Volunteers in Fort Worth are working to keep their streets, parks, and bus stops clean for everyone.
The Fort Worth Climate Safe Neighborhood Coalition gathered 150 volunteers in October to clean up one mile of roadway and two miles of waterway in Glenwood Park. Volunteers removed 2,240 pounds of trash and debris and filled 800 bags with litter, according to a press release sent to The Dallas Express by Keep Fort Worth Beautiful.
“[Texas Christian University] students and faculty, community volunteers, and City staff worked together to pick up litter and debris at the park and along the creek banks,” the statement read.
The coalition hosted the cleanup in partnership with TCU, Project Hope, the Historic Southside Neighborhood Association, and Fort Worth Master Naturalists, along with municipal departments, including Fort Worth Park and Recreation, the police department, and Fort Worth Environmental Services.
Free pickup supplies were provided by Keep Fort Worth Beautiful. Fort Worth locals can request free supplies for litter cleanup here.
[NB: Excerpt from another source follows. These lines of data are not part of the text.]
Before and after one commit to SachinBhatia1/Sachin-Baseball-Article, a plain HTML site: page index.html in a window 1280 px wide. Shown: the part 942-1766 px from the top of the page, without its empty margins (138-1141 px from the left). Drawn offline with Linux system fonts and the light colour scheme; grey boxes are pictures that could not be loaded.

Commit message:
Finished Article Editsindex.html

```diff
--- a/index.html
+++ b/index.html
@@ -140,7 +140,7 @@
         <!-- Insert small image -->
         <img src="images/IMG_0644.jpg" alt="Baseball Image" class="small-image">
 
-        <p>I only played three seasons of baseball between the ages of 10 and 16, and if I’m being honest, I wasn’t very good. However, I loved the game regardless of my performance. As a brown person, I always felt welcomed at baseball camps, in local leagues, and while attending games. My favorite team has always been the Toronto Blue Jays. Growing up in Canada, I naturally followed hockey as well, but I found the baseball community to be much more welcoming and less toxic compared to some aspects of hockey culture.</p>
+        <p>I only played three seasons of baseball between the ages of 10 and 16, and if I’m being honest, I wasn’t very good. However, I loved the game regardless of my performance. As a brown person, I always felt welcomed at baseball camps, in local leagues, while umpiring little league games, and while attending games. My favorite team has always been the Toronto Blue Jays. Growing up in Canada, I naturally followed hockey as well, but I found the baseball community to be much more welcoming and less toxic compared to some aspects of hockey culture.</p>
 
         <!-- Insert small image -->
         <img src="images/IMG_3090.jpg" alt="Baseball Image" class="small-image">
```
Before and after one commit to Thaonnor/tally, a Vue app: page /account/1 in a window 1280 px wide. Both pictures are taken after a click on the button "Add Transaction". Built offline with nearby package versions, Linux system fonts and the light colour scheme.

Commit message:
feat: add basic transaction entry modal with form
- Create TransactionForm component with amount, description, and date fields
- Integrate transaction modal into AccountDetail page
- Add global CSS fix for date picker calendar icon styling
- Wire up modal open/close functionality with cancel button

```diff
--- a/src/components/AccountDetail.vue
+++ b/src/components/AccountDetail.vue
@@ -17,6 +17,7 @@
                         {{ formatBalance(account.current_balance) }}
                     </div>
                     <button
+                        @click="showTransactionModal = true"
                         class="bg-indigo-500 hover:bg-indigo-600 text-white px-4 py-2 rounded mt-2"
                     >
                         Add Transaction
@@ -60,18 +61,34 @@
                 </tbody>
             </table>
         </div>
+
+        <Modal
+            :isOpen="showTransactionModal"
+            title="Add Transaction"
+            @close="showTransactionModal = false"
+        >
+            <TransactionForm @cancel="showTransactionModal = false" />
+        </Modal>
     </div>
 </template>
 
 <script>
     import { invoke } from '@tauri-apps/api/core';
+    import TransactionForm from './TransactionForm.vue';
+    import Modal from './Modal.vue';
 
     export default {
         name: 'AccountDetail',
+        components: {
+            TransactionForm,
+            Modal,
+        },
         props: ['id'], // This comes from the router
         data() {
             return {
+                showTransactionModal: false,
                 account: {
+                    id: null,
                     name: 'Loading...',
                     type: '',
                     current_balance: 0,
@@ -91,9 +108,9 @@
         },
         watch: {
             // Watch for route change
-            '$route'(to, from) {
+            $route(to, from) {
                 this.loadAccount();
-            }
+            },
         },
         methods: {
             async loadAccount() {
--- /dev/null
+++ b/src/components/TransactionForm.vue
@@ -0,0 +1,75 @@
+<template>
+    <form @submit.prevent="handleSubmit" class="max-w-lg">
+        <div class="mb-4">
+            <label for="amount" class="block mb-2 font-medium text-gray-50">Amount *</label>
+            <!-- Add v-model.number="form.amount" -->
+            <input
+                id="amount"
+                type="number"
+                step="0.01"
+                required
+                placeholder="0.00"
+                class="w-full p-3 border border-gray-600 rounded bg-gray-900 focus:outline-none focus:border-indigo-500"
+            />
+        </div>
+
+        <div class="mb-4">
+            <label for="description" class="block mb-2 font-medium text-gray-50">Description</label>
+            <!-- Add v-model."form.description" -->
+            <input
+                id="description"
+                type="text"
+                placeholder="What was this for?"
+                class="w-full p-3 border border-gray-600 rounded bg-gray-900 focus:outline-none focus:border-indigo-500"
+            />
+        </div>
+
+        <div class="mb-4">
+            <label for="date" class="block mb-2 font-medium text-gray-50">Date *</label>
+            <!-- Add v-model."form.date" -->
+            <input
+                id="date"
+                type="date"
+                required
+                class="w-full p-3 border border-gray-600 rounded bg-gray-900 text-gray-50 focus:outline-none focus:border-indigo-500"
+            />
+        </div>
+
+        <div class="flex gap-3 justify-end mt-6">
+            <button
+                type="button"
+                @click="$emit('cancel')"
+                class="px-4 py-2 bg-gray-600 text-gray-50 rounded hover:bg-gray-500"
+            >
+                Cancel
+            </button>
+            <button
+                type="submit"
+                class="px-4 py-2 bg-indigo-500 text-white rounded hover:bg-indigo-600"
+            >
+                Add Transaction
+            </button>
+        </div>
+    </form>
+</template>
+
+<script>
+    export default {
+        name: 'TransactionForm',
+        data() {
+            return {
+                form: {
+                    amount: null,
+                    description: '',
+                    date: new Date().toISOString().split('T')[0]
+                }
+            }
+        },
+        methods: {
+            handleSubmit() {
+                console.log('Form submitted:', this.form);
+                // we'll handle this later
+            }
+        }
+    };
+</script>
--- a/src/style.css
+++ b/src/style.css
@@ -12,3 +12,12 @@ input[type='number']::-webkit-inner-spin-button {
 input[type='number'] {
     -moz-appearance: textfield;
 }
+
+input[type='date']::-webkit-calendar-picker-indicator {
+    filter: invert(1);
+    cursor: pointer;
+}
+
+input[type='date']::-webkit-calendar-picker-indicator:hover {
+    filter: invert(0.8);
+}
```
Another recent cleanup in Fort Worth was Trinity Metro’s annual Bus Stop Clean Up Day, according to the same news release.
“About 380 volunteers cleaned bus stops throughout the city in this community-wide beautification effort,” Keep Fort Worth Beautiful said.
The City of Fort Worth assisted in street sweeping during the cleanup and provided vouchers for volunteers to dispose of garbage at drop-off stations.
The next Keep Fort Worth Beautiful cleanup will take place on December 9 in the Historic Southside neighborhood. Volunteers can meet at the Hazel Harvey Peace Center for Neighborhoods on 818 Missouri Avenue at 8:00 a.m.
More cleanups will take place throughout next year. Furthermore, residents and private groups can host their own cleanups alongside Keep Fort Worth Beautiful. More information can be found here.
Similar efforts have been undertaken in Dallas by local groups such as A Better Dallas, as previously reported by The Dallas Express.
Additionally, a local business organization launched a new “Adopt-A-Block” cleanup program in October to encourage local companies to take part in cleaning up Dallas.
“As we looked around this last year, it seemed clear that in the City of Dallas … there [are] parts of the city where people are coming in from out of town, and frankly, they’ve just been really dirty,” Louis Darrouzet, CEO of the Metroplex Civic & Business Association, told The Dallas Express.
“If the City is not taking charge of this [and] keeping our roads and streets and sidewalks clean … it’s our community, it’s our responsibility at the end of the day,” he continued. “If you think back to the olden days when there wasn’t this huge bureaucratic government that did all these services, they had small communities and little towns, and if you wanted stuff to get done, everybody had to do it.”
Meanwhile, a plurality of Dallas residents believe the City government does a “poor” job of keeping Dallas clean, according to a satisfaction survey published by the City.